A coalition for the betterment of animals and their communities
As the issues surrounding policies and management of cats grow, debates often result in confrontation and confusion. Specifically, among two passionate groups of people.
- Humane organizations that work hard to help cats in need — whether they are owned, in the shelter or free-roaming in the community
- Wildlife advocates concerned about the impact cats have on native species, especially birds
It has been difficult to create a common framework that can bring these two passionate groups of people together.
The DC Cat Count is one of the most innovative and important community projects I’ve had the honor to be a part of. As an organization, PetSmart Charities is proud to be a part of a coalition that brings people together for the betterment of animals and communities.
What is the DC Cat Count?
This unique and ambitious project takes place in Washington D.C. Over the next three years, a diverse group of experts with experience in conservation biology, animal welfare, animal control, statistical modeling and behavioral ecology will study the dynamic system around cats, wildlife and the community they live in.
This project will establish a rich, robust and scientifically valid framework that allows for a multi-stakeholder approach to building a better community for cats, wildlife and people — allowing us to start building long-term management plans that are humane, measurable and repeatable.
We chose Washington D.C. as the location for several reasons:
- We had very strong local partners
- There are natural geographic boundaries that helped with the design of the study
- We thought that it was fitting that such a seminal study would be done in our nation’s capital
Humane Rescue Alliance, based in Washington D.C., is the primary operating partner along with PetSmart Charities, The Humane Society of the United States and the Smithsonian Conservation Biology Institute. Never before has such a diverse set of partners come together to collaborate on a project of this size and importance.
The project will involve the most sophisticated methods for population estimation and includes the most comprehensive wildlife camera survey of cats in the world. So, smile and say “cheese” all you cats in Washington! A statistical modeling technique will give us the most accurate count of cats in an urban setting ever — enabling us to create a holistic approach to managing cats and wildlife issues together.

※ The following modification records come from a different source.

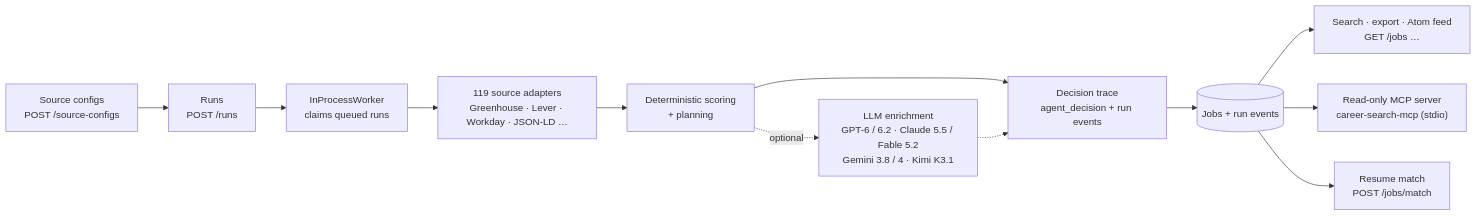
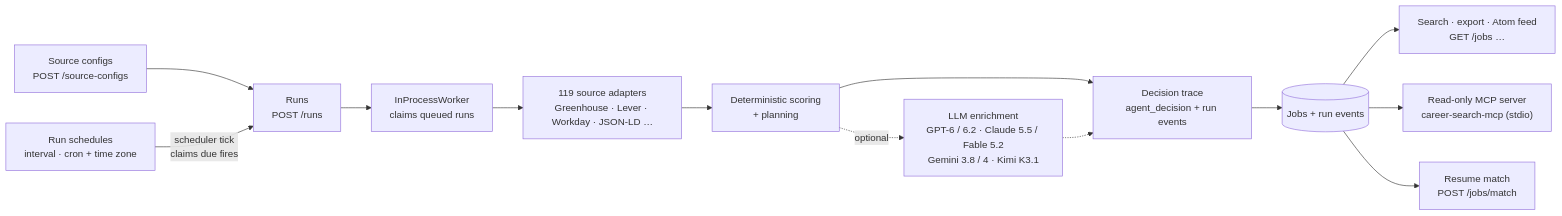
One commit to Francis1998/agentic-career-search changed the diagram in README.md. Above: the diagram before and after it, drawn with Mermaid. The commit also changed other lines of this file and 10 other files, not shown here.

First line of the commit message:
docs(schedules): run schedules guide, API, configuration, safety and MCP docs

````diff
--- a/README.md
+++ b/README.md
@@ -34,14 +37,15 @@
 ```mermaid
 flowchart LR
     SC["Source configs<br/>POST /source-configs"] --> RUN["Runs<br/>POST /runs"]
+    SCHED["Run schedules<br/>interval · cron + time zone"] -->|"scheduler tick<br/>claims due fires"| RUN
     RUN --> W["InProcessWorker<br/>claims queued runs"]
     W --> AD["119 source adapters<br/>Greenhouse · Lever · Workday · JSON-LD …"]
     AD --> SCORE["Deterministic scoring<br/>+ planning"]
     SCORE --> DT["Decision trace<br/>agent_decision + run events"]
     SCORE -. optional .-> LLM["LLM enrichment<br/>GPT-6 / 6.2 · Claude 5.5 / Fable 5.2<br/>Gemini 3.8 / 4 · Kimi K3.1"]
     LLM -.-> DT
     DT --> DB[("Jobs + run events")]
     DB --> API["Search · export · Atom feed<br/>GET /jobs …"]
     DB --> MCP["Read-only MCP server<br/>career-search-mcp (stdio)"]
     DB --> MATCH["Resume match<br/>POST /jobs/match"]
 ```
````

For more information on this project, please visit www.dccatcount.org.